(18) Painting the Roses – This scene, inspired by Tenniel, shows the Five and Seven of Spades as they head towards the rose bushes with a brush and a bucket of paint. While Carroll’s text doesn’t specify the gardeners’ suit, his own drawings reveal them as spades, a detail that Tenniel later refined in his famous illustrations, emphasizing the connection to the gardeners’ labor.

(19) The Queen’s Croquet-Ground — Inspired by Tenniel, this scene captures Alice on the croquet ground, poised with a flamingo mallet, as hedgehog balls dot the background. Notably, one hedgehog is already making its escape towards the bushes.

(20) A Cat May Look at a King – In this scene, the King of Hearts points furiously at the Cheshire Cat’s disembodied head in the air. The executioner, depicted by Tenniel as belonging to the suit of clubs-a choice that mirrors the Tarot’s suit of swords, symbolizing weapons and fitting for an executioner-holds his axe on one shoulder, scratching his head in confusion about how to proceed with a beheading when there’s no body.

(21) Alice and the Duchess – Drawing inspiration from Tenniel, this scene depicts Alice walking alongside the Duchess, with a flamingo mallet tucked under her arm. The Duchess links arms with Alice, engaging her in tales. While the Duchess’s attire stays true to Tenniel’s original illustrations, both figures have been completely redrawn, offering a fresh take on their classic exchange.

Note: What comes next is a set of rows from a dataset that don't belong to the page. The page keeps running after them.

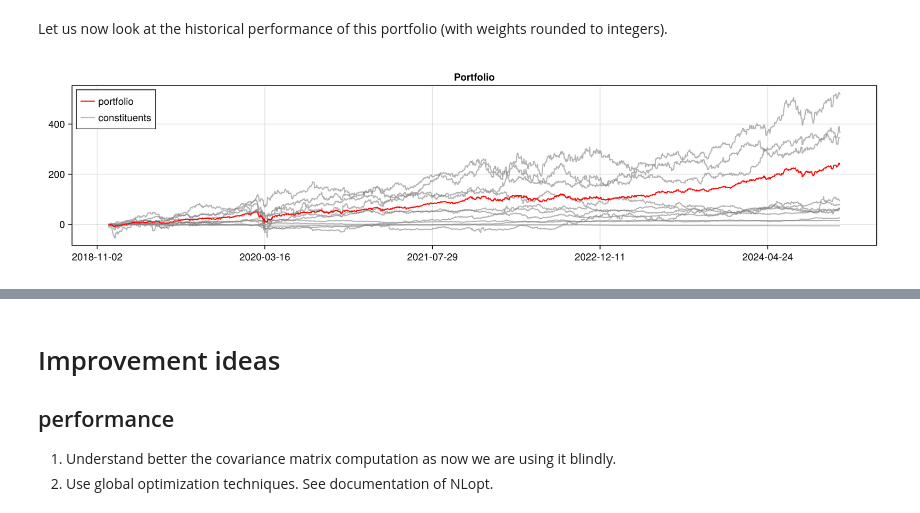
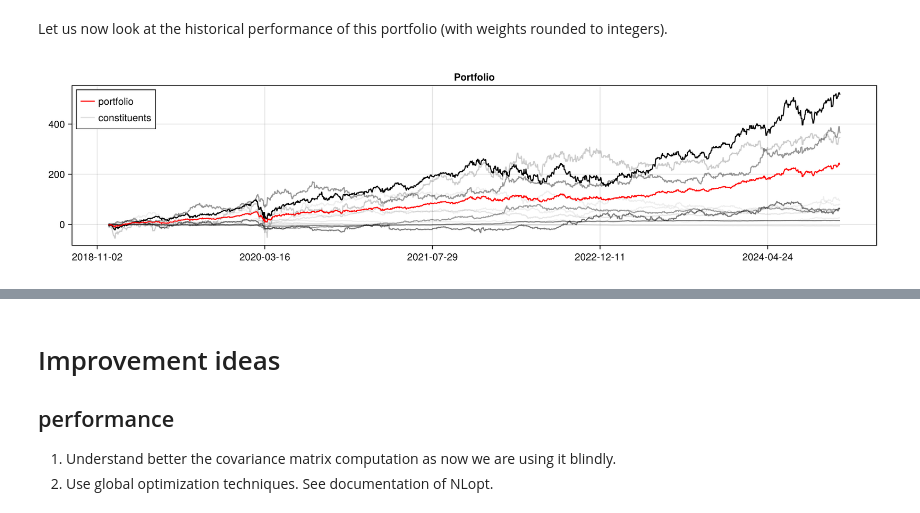
Before and after one commit to ebelnikola/portfolio, a Jupyter notebook: portfolio.ipynb, the cells around one changed output, grey strips where cells are left out. Saved outputs shown, nothing was run; the diff lists cells and outputs as text; code cells hidden in the pictures.

Commit message:
better historical plot

```diff
--- a/portfolio.ipynb
+++ b/portfolio.ipynb
@@ -418,27 +418,30 @@ Xtrackers Japan Government Bond UCITS ETF 1C | 0.0%
 Let us now look at the historical performance of this portfolio (with weights rounded to integers).
 # %%
 w_opt_round=round.(w_opt; digits=2);
+share_color=(w_opt_round.-findmin(w_opt_round)[1])./(findmax(w_opt_round)[1]-findmin(w_opt_round)[1])
+
 
 DC_acc_cr_nrm=dropmissing(DC_acc_cr)
 mapcols!(x->x.-x[1].+100,DC_acc_cr_nrm; cols=Not("date"))
 
 portfolio_value=sum(Matrix(reshape(w_opt_round,1,length(w_opt_round)).*DC_acc_cr_nrm[!,Not("date")]); dims=2)[:]
 
 fig=Figure(;size=(1200,300))
 ax=Axis(fig[1,1], title="Portfolio")
 
 # Plot constituents first
 constituent_line = nothing
 for tk in names(DC_acc_cr_nrm)[2:end][w_opt_round.>1e-10]
-    constituent_line = lines!(ax,DC_acc_cr_nrm[!,"date"], DC_acc_cr_nrm[!,tk].-100; color=(:gray,0.6))
+    tk_ind=findfirst(x->x==tk,names(DC_acc_cr_nrm)[2:end])
+    constituent_line = lines!(ax,DC_acc_cr_nrm[!,"date"], DC_acc_cr_nrm[!,tk].-100; color=(:black,share_color[tk_ind]))
 end
 
 # Plot portfolio
 portfolio_line = lines!(ax,DC_acc_cr_nrm[!,"date"], portfolio_value.-100; color=:red)
 
 # Add legend
 axislegend(ax, [portfolio_line, constituent_line], ["portfolio", "constituents"], position=:lt)
 
 fig
 # %% [output]
-[figure, old version]
+[figure, new version]
```
Also changed, not shown: parts of 3 cells of this notebook.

(22) The Lobster Quadrille – This scene showcases Alice strolling beside the Gryphon and the Mock Turtle as they perform the Lobster Quadrille by the seashore. Both characters are chimeras: the Gryphon, by its mythical nature, and the Mock Turtle, a nod to Victorian culinary substitutions, depicted with a blend of turtle and calf features. The portrayal is grounded in Tenniel’s illustration.

(23) Who Stole the Tarts? – Based on Tenniel’s iconic imagery, this scene features the White Rabbit blowing his trumpet, setting the courtroom scene into motion. It expands to include the Mad Hatter rising to the stand as the first witness, alongside the depiction of the jury box

(24) Inspired by Tenniel, this final scene captures Alice attempting to escape the flurry of flying cards, with the White Rabbit seen scurrying away in the background. In the foreground, the cards begin to morph into leaves, symbolizing Alice’s transition from her dream back to reality as she awakens



Digital cross stitch / blackwork pattern

No physical items will be shipped. A PDF pattern will be emailed to you within 1 working day.

No fabric, floss, or other materials are included in the listing. The finished embroidery shown in the photos is for demonstration purposes only.